The idea of local nobodies creating Web videos that rock the world is threatening to TV news departments, but grassroots journalism could help stations survive in a multimedia world, experts argue.
TV stations searching for a way to capitalize on their localism in a changing, multimedia world may well find the key in citizen journalism, according to a panel of experts at the RTNDA News & Technology Summit track at NAB New York.
Stations need to move quickly, however, the panelists said, and they need to overcome the inertia created by traditional TV news staffers who feel threatened by the trend, and by management that isn’t yet aware of how quickly Internet video is transforming journalism.
Citizen journalism is already alive and well at Pappas Telecasting, where the group’s eight stations operate Community Correspondent sections on their Web sites. People can upload photos, stories and video right to the sites, which are monitored by associate producers who screen the videos to make sure they are not objectionable. So far, the APs, have rejected very little of the content, said Desiree Hill, vice president of news development at Pappas, and when they reject a story, they call the citizen journalist and explain why.
Pappas stations promote the Community Correspondent sites by featuring a video or photo each day on their evening newscasts. Often, this adds up to a shot of a child in a Halloween costume, but about once a week, stations will get a shot of a local fire or other event that the station hadn’t covered itself.
NBC O&Os have begun working with MotionBox, a Web technology that allows people to quickly upload videos via a station’s Web site. Once loaded, the citizen journalist gets an e-mail telling them they can see their video right away at MotionBox.com. Another e-mail comes later, once NBC station producers have screened the video, letting the submitter know if it has been accepted and will be displayed on the NBC O&O site.

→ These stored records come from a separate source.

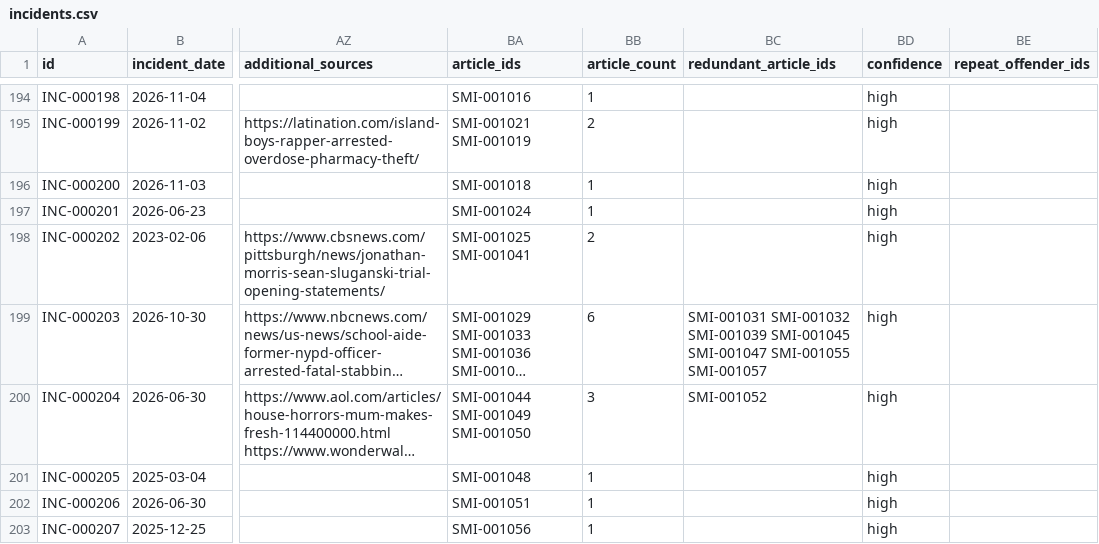
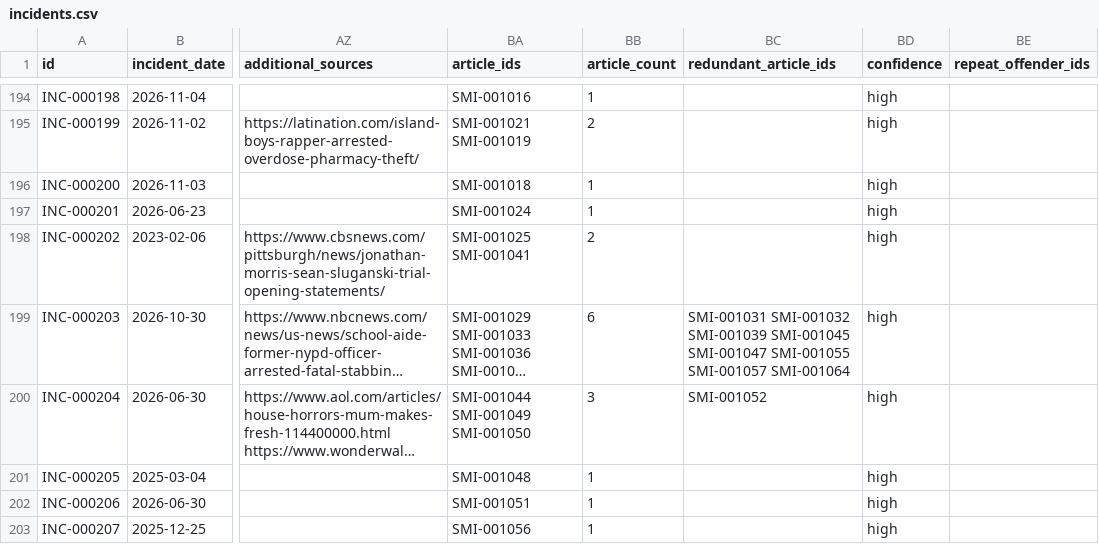
Before and after one commit to Manhattan-Institute-Labs/preventable-tragedies, a CSV file: smi/data/incidents.csv, drawn as a sheet; only a part is shown, gaps mark what is left out; long unchanged cells end in …; the diff covers the shown part only; the diff names each change by its address in the sheet, - before the commit and + after, or states it on an @@ line.

```diff
--- a/smi/data/incidents.csv
+++ b/smi/data/incidents.csv
-BC199 (redundant_article_ids): …SMI-001055 SMI-001057
+BC199 (redundant_article_ids): …SMI-001055 SMI-001057 SMI-001064
```
Also changed, not shown: 2 added rows elsewhere in this file, database/data/daily_adds.csv, database/exports/stories.csv, 11 other files.
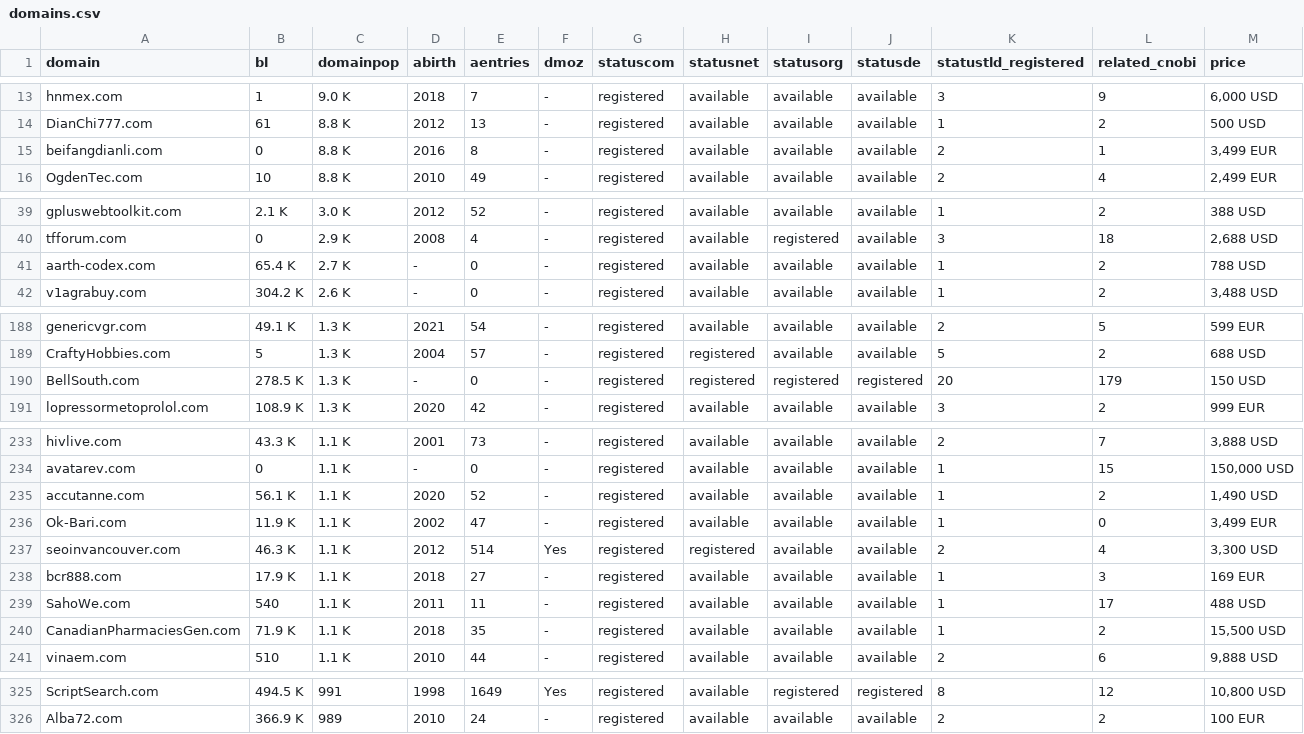
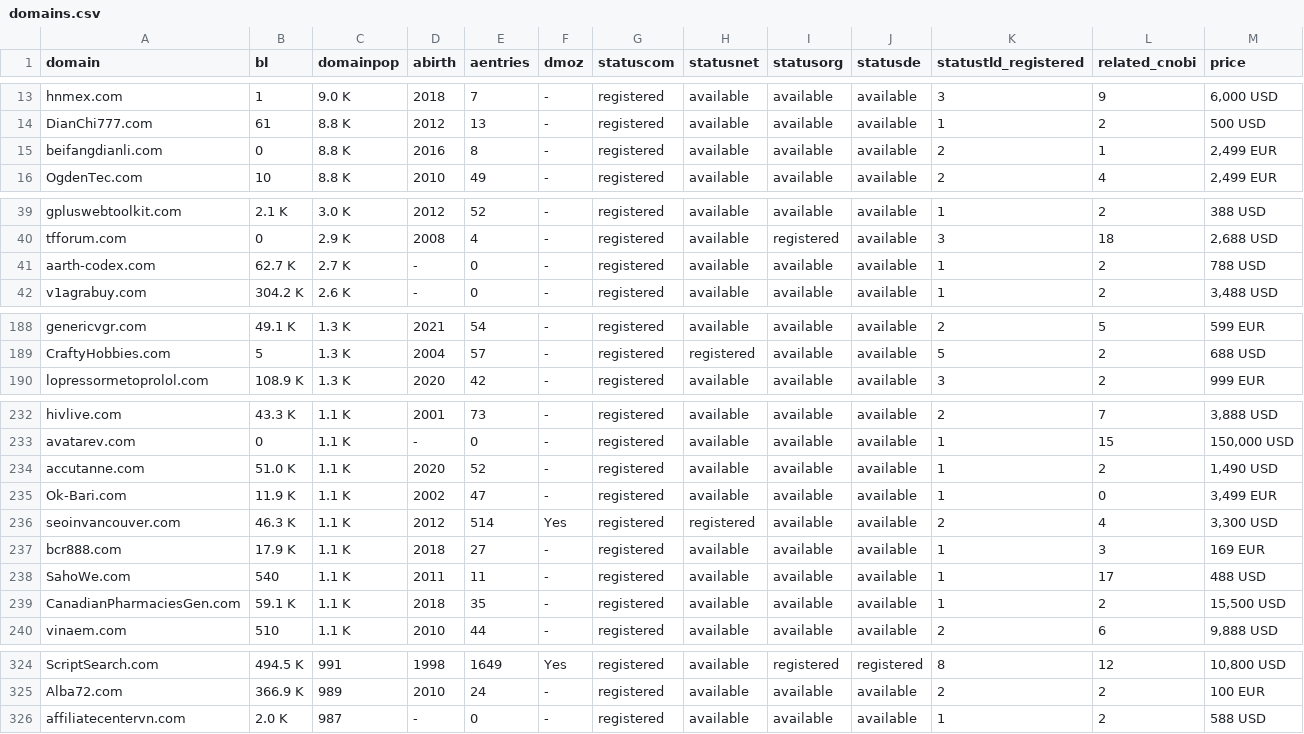
Before and after one commit to MykolaYustyk/courses, a CSV file: HT15/domains.csv, drawn as a sheet; only a part is shown, gaps mark what is left out; the diff covers the shown part only.

```diff
--- a/HT15/domains.csv
+++ b/HT15/domains.csv
@@ -14,3 +14,3 @@ hnmex.com;1;9.0 K;2018;7;-;registered;available;available;available;3;9;6,000 US
 DianChi777.com;61;8.8 K;2012;13;-;registered;available;available;available;1;2;500 USD
-beifangdianli.com;0;8.8 K;2016;8;-;registered;available;available;available;2;1;3,499 EUR
+beifangdianli.com;0;8.8 K;2016;8;-;registered;available;available;available;2;1;2,499 EUR
 OgdenTec.com;10;8.8 K;2010;49;-;registered;available;available;available;2;4;2,499 EUR
@@ -40,3 +40,3 @@ gpluswebtoolkit.com;2.1 K;3.0 K;2012;52;-;registered;available;available;availab
 tfforum.com;0;2.9 K;2008;4;-;registered;available;registered;available;3;18;2,688 USD
-aarth-codex.com;65.4 K;2.7 K;-;0;-;registered;available;available;available;1;2;788 USD
+aarth-codex.com;62.7 K;2.7 K;-;0;-;registered;available;available;available;1;2;788 USD
 v1agrabuy.com;304.2 K;2.6 K;-;0;-;registered;available;available;available;1;2;3,488 USD
@@ -189,3 +189,2 @@ genericvgr.com;49.1 K;1.3 K;2021;54;-;registered;available;available;available;2
 CraftyHobbies.com;5;1.3 K;2004;57;-;registered;registered;available;available;5;2;688 USD
-BellSouth.com;278.5 K;1.3 K;-;0;-;registered;registered;registered;registered;20;179;150 USD
 lopressormetoprolol.com;108.9 K;1.3 K;2020;42;-;registered;available;available;available;3;2;999 EUR
@@ -234,3 +233,3 @@ hivlive.com;43.3 K;1.1 K;2001;73;-;registered;available;available;available;2;7;
 avatarev.com;0;1.1 K;-;0;-;registered;available;available;available;1;15;150,000 USD
-accutanne.com;56.1 K;1.1 K;2020;52;-;registered;available;available;available;1;2;1,490 USD
+accutanne.com;51.0 K;1.1 K;2020;52;-;registered;available;available;available;1;2;1,490 USD
 Ok-Bari.com;11.9 K;1.1 K;2002;47;-;registered;available;available;available;1;0;3,499 EUR
@@ -239,3 +238,3 @@ bcr888.com;17.9 K;1.1 K;2018;27;-;registered;available;available;available;1;3;1
 SahoWe.com;540;1.1 K;2011;11;-;registered;available;available;available;1;17;488 USD
-CanadianPharmaciesGen.com;71.9 K;1.1 K;2018;35;-;registered;available;available;available;1;2;15,500 USD
+CanadianPharmaciesGen.com;59.1 K;1.1 K;2018;35;-;registered;available;available;available;1;2;15,500 USD
 vinaem.com;510;1.1 K;2010;44;-;registered;available;available;available;2;6;9,888 USD
@@ -326 +325,2 @@ ScriptSearch.com;494.5 K;991;1998;1649;Yes;registered;available;registered;regis
 Alba72.com;366.9 K;989;2010;24;-;registered;available;available;available;2;2;100 EUR
+affiliatecentervn.com;2.0 K;987;-;0;-;registered;available;available;available;1;2;588 USD
```
Also changed, not shown: 5 edited cells elsewhere in this file, 1 other file.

MotionBox’s technology allows Web users to use a scroll bar to scan quickly through a video to find the part they want, then cut and paste it into an e-mail that they can share. “People don’t want to edit, so the vast majority of video going around the Internet is raw and un-produced,” said Douglas Warshaw, chief marketing officer and co-founder of MotionBox. “You want it, but you want it in a way that won’t frag your brand.” The MotionBox technology doesn’t actually edit the video, however, so even if a submitter cuts out pieces to send to friends, station producers still have the entire clip to work with, should they want to use it.

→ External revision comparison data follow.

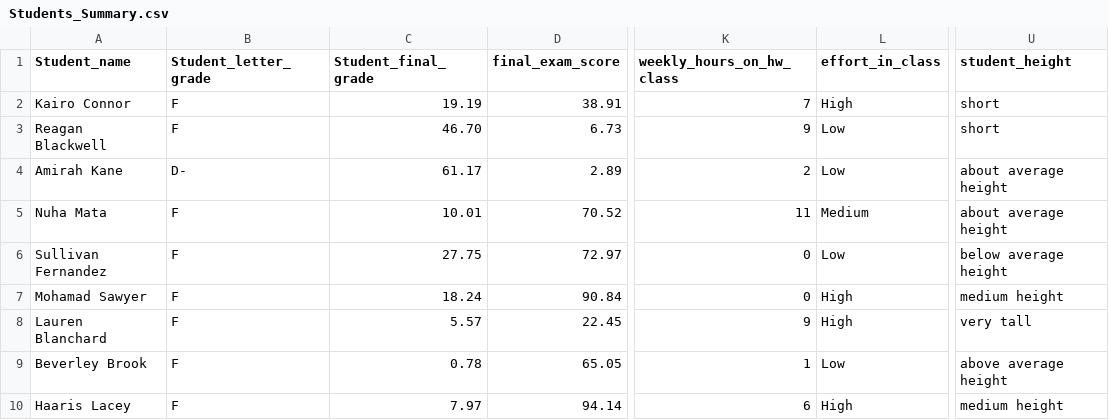
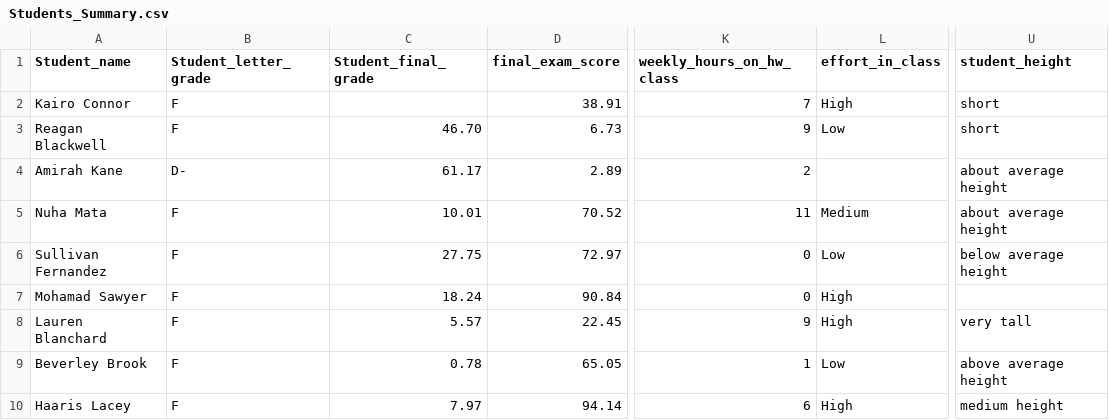
Before and after one commit to calebsb3/student_summary, a CSV file: Students_Summary.csv, drawn as a sheet; only a part is shown, gaps mark what is left out; the diff covers the shown part only; the diff names each change by its address in the sheet, - before the commit and + after, or states it on an @@ line.

```diff
--- a/Students_Summary.csv
+++ b/Students_Summary.csv
-C2 (Student_final_grade): 19.19
+C2 (Student_final_grade): (empty)
-L4 (effort_in_class): Low
+L4 (effort_in_class): (empty)
-U7 (student_height): medium height
+U7 (student_height): (empty)
```
Also changed, not shown: 101 edited cells elsewhere in this file.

Jeff Jarvis, a blogger and founder of BuzzMachine.com, singled out Young Broadcasting’s KRON San Francisco as local TV’s leader in exploiting the new world of citizen journalism. Station executives invited local bloggers to sit down in a studio and talk about their business and then created an area on the station’s Web site that aggregated content from the local bloggers. Next, it invited the bloggers back to the station to train them in shooting video, with the aim of adding video to the bloggers’ section on KRON.com. The station also sells advertising in the bloggers section of the site.
The question facing stations is how to use citizen journalism to become more local than the local newspaper, Jarvis said. “It’s all about building a relationship of respect among people who can help you survive,” he said.
One news director in the audience expressed the frustration he and his peers feel when trying to embrace new trends like citizen journalism: “I have a sweep coming, I don’t have a budget for this kind of stuff, my boss doesn’t understand the Internet and our sales guys aren’t making a nickel from all this stuff. What do I tell them?”
Jarvis had a quick, stinging reply: “Stop doing fake standups at 6 o’clock with nothing going on behind the reporter,” he said. “TV stations are spending money on things that are a ruse.”
Pappas’ Hill added that stations have a limited time when they can establish themselves as local leaders on the Web. Pointing to a recent survey that found that 68% of people get their news locally, she suggested: “We have to leverage what we have while the specialness of local TV news is still there. If you are in broadcasting, the time is now, because those numbers could get smaller over time.”
Moderator Merrill Brown, who is editorial director of News 21, MMB Media of New York, added that research has found that the local broadcaster has a more intimate, personal relationship with viewers than newspapers do. “That’s why this conversation is so important,” he said. “People are engaged with local TV talent and news in ways that they are not still with local newspapers.”
The best way to monitor citizen-submitted videos and stories may be to create a pool of trusted submitters, the way Pappas stations have, suggested Robert Cox, president of the Media Bloggers Association, although panelists conceded that that solution may not work as well for large-market stations, which are bound to be inundated with much more material than smaller ones. The job of monitoring content will likely fall on some of the people who are now shooting video for stations, they said. “That same reporter or producer who would shoot video for an hour to cover a story can now go through all the video submitted by citizen journalists and pick what he wants,” Cox said.
Warshaw said that the task of providing news is changing as media proliferate. “The narrative is dead,” he said. “I even read magazines differently than I once did, because it’s all about getting information. For news groups, it’s going to be about managing that information flow and being more selective about where you offer narrative and where you simply provide information.”
Jarvis agreed: “You have to redefine journalism more broadly,” he said. “There is a lot of crap and wasted effort. What we need to do now is boil down to our real values and invest in that.”
Web site Lost Remote.com has a transcript of the session here.